AMERICANS win four athletics golds; Menendez smashes javelin mark


Wednesday, August 29th 2001, 12:00 am
By: News On 6



BEIJING (AP) _ The United States and Japan made up some ground on the Chinese and Cuba's world champion Osleidys Menendez smashed the women's javelin record Wednesday, the heaviest day of competition at the World University Games.

With 30 gold medals up for grabs Wednesday, the Americans got four gold on the track and two in the pool _ including the last event on the swim program _ while Japan won the last three women's swimming finals.

China won the women's synchronized springboard to close in on a diving clean sweep and also picked up the women's doubles table tennis gold.

Menendez, who set the world record at 71.54 meters in July, threw 69.82 meters to eclipse the meet record of 60.76, which was set at Palma, Spain, in 1999, shortly after heavier javelins were introduced to international competition and made all previous records obsolete.

The Czech Republic's Nikola Tomeckova took silver, 7.62 meters behind Menendez.

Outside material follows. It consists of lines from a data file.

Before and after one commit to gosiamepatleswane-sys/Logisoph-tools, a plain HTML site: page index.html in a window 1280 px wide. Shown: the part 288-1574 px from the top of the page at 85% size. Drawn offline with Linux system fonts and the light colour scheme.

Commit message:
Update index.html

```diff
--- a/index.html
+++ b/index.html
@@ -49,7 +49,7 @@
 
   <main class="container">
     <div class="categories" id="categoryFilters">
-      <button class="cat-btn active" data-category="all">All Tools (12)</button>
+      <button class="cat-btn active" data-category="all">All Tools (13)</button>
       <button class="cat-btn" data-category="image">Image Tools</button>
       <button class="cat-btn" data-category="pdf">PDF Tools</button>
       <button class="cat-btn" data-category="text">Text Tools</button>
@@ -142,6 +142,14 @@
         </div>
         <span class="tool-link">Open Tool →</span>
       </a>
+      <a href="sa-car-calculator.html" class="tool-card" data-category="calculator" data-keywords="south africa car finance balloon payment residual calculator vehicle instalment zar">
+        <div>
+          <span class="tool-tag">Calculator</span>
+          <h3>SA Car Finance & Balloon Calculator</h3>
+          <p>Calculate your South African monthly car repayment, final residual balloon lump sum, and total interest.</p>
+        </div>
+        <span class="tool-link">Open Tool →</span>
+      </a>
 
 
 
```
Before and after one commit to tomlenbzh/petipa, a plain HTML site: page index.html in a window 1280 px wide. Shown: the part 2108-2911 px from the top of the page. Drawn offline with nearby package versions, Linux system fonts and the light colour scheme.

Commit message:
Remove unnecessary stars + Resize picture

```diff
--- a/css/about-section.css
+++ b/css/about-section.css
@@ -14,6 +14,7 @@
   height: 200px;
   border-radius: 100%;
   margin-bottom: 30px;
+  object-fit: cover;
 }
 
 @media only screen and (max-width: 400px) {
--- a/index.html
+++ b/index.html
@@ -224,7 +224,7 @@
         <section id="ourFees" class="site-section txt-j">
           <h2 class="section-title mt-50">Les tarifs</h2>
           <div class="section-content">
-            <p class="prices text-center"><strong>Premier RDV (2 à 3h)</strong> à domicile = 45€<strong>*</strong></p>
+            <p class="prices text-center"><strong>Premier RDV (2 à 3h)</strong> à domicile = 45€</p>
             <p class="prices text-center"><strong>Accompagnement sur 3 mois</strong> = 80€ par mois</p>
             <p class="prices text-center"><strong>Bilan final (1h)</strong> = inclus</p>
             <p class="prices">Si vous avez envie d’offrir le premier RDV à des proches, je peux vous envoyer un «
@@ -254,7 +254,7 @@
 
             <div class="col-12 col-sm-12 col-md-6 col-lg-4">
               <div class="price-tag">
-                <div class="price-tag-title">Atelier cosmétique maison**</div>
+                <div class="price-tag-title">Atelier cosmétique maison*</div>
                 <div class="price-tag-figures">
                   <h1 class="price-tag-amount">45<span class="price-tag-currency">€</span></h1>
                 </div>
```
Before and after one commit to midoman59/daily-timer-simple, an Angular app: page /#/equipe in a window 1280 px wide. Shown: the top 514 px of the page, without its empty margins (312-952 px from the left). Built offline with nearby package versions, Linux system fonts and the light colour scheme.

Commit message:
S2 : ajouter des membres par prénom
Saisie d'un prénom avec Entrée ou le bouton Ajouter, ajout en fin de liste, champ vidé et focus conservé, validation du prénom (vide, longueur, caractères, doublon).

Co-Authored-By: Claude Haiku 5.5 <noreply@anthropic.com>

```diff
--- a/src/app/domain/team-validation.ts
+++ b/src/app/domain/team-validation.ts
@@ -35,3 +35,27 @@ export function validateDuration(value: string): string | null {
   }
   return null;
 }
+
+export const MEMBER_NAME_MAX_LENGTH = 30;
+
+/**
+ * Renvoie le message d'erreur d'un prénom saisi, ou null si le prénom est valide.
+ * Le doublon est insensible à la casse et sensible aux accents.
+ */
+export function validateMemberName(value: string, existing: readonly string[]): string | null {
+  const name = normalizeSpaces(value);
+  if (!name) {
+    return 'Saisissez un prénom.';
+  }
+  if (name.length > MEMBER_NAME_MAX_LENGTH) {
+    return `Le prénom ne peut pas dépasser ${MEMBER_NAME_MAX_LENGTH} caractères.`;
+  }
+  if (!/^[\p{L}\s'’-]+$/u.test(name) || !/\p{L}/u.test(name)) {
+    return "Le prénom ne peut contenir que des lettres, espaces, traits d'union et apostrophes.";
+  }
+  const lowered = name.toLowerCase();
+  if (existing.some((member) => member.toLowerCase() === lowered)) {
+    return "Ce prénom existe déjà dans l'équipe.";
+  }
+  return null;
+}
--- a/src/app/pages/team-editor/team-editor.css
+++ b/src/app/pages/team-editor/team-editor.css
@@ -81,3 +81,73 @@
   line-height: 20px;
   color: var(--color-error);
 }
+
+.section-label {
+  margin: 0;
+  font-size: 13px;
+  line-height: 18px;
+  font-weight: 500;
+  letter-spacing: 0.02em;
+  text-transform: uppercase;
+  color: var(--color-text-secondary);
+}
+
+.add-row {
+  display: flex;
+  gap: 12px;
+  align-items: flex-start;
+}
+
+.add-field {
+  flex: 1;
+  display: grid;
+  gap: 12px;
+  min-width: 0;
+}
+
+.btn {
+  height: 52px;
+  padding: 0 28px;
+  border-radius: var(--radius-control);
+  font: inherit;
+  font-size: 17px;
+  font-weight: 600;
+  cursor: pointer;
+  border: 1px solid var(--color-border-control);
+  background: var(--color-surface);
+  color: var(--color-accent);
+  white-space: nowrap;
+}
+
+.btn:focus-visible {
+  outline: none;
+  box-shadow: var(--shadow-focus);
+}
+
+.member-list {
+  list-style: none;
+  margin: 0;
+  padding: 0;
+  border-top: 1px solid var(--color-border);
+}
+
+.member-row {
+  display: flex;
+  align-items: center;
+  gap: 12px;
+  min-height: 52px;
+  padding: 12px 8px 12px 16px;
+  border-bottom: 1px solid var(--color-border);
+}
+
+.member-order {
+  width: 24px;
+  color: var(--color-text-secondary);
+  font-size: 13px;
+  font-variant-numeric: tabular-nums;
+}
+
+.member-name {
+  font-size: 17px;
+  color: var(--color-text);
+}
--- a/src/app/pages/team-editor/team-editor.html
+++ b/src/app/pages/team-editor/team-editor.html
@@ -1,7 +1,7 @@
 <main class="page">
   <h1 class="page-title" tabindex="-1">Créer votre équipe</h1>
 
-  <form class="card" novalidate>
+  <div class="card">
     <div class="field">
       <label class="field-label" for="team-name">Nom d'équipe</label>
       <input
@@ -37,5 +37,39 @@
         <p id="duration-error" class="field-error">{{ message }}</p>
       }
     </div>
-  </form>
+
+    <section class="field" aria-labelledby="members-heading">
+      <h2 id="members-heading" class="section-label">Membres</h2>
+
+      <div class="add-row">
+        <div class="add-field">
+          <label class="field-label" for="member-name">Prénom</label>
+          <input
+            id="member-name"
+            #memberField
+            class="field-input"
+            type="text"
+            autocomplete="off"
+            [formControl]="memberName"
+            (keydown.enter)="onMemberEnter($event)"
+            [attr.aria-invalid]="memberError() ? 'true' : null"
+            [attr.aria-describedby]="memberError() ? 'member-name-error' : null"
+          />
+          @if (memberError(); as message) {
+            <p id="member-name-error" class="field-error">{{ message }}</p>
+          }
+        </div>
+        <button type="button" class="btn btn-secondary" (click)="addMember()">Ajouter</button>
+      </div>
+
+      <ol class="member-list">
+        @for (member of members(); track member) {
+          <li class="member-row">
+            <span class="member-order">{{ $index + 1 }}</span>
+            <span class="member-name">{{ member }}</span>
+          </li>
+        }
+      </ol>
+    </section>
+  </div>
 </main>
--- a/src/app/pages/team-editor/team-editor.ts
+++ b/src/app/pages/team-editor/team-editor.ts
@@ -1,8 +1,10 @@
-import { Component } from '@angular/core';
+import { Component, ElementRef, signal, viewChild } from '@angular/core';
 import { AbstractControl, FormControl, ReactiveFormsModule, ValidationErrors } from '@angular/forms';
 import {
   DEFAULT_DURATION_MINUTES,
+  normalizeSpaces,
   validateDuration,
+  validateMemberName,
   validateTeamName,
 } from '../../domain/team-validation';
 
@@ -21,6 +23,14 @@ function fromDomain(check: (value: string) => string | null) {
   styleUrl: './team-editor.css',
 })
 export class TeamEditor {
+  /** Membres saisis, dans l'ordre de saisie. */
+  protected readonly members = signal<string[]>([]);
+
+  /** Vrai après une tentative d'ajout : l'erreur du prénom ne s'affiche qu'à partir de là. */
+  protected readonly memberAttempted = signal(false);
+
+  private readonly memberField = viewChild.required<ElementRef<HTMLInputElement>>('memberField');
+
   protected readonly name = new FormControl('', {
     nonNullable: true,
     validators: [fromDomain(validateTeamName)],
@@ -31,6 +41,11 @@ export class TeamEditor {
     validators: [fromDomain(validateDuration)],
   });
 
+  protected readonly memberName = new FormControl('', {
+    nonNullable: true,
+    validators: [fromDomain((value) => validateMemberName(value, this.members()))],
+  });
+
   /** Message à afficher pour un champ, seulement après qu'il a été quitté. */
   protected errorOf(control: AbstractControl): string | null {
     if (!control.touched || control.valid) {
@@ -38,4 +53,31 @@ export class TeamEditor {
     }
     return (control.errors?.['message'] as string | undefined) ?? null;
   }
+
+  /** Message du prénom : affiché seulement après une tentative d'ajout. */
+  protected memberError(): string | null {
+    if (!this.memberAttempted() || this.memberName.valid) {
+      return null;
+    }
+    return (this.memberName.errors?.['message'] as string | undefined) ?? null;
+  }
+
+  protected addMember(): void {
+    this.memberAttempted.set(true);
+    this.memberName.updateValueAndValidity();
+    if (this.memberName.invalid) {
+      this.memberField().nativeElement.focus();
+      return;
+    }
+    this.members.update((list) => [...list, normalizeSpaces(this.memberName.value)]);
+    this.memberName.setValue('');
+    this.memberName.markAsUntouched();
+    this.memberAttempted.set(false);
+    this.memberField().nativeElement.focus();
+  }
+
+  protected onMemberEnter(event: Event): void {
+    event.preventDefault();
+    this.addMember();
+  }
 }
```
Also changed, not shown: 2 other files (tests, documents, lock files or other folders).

Americans collected a 400-meter double when Andrew Pierce won the men's final in 45.34 seconds and Demetria Washington took the women's title in 51.22.

Pierce, an Ohio State aviation systems graduate, said he wanted to break the 45-seconds barrier but didn't have enough in reserve after racing in four rounds here and being at the tail end of his season.

``To be honest, I was spent,'' Pierce said. ``As far as College track athletes are concerned, it's hard to keep people performing late in the summer and doing times that they were trying to get four or five months ago.''

Washington, who beat Romania's Otilia Silvia Ruicu and American teammate Mikele Barber, said she expected the United States to top the athletics medal standings.

``I think we'll win a lot more gold,'' she said, predicting at least one more for herself in a relay.

Anthony Famiglletti led for most of the 3,000-meter steeplechase, surrendered the lead about 600 out and then overhauled Poland's Jakub Czaja going over the last barrier to win in 8 minutes, 21.97 seconds.

``With 200 to go I thought I was running for silver, but then (Czaja) stumbled at the last water jump,'' said the 22-year-old Famiglletti, of Knoxville, Tennessee. ``I knew I had a good kick over the last 100 but it took the slip by him for me to pick up and go.''

Czaja placed second in 8:23.00 and Switzerland's Christian Belz was third in 8:24.46.

Miguel Pate won the long jump with a leap of 8.07 meters, edging Namibian Stephan Louw and Botswana's Gable Garenamotse.

Pierce said he expected the gold rush to spark a revival for the U.S. squad, which has failed to dominate in 2001 like American teams have at the previous five Universiades.

China is approaching 40 gold medals and is a clear No. 1 at these games, while the Americans have 16 gold so far.

In other track finals, Sereyya Ayhan did a lap of honor with her coach after winning the women's 1,500 in 4:06.91 to secure Turkey's first track gold at a University Games.

``This is a first _ I think the whole of Turkey will celebrate,'' she said.

Aleksander Tammert got Estonia's first gold when he threw 65.19 to push Belorussians into second and third in the discus.

Spaniard Pedro Esteso won the men's 1,500 in 3:43.98, and Russia's Alexei Krovtsov got the high jump gold on a countback from Henadzi Maroz of Belarus with a best leap of 2.28 meters.

Italy's Lorenzo Cavillero won the 20-kilometer race walk in 1 hour, 24 minutes and 42 seconds and China's Gao Hongmiao won the women's 10-km walk in a meet record of 43:20 minutes.

Cori Enghausen scored 13 points as the U.S. women's basketball lineup rallied to an 82-62 win over Brazil and set up a semifinal against the winner of the subsequent Canada vs. Lithuania match.

Japanese swimmers won all three women's finals Wednesday: Yuko Nakanishi took the 200 butterfly in 2 minutes, 9.84 seconds, Reiko Nakamura clocked 2:11.88 in the 200 backstroke and Yuko Sakaguchi clinched the 200 breaststroke in 2:29.64.

Ukraine's Igor Chervynskiy won the 1,500 freestyle in 15 minutes, 14.43 seconds from Italian Luca Baldini and Ameican John Cole.

Clay Kirkland won the men's 200 freestyle in 1 minute, 50.03 seconds and his American teammates clinched the last race, the 400-meter medley relay, in 3:39.49.

In tennis finals, Mexico's Carlos Lozano and Juan Arredondo won the men's doubles with a 6-4, 3-6, 6-3 win over Czech pair Pavel Kudrnak and Tomas Macharacek.

China's Li Ting and Li Na beat South Korea's Kim Eun-ha and Kim Mi-ok 6-4, 6-4 in women's doubles.

Team epee gold went to France, with Italy taking silver and Switzerland in bronze-medal position.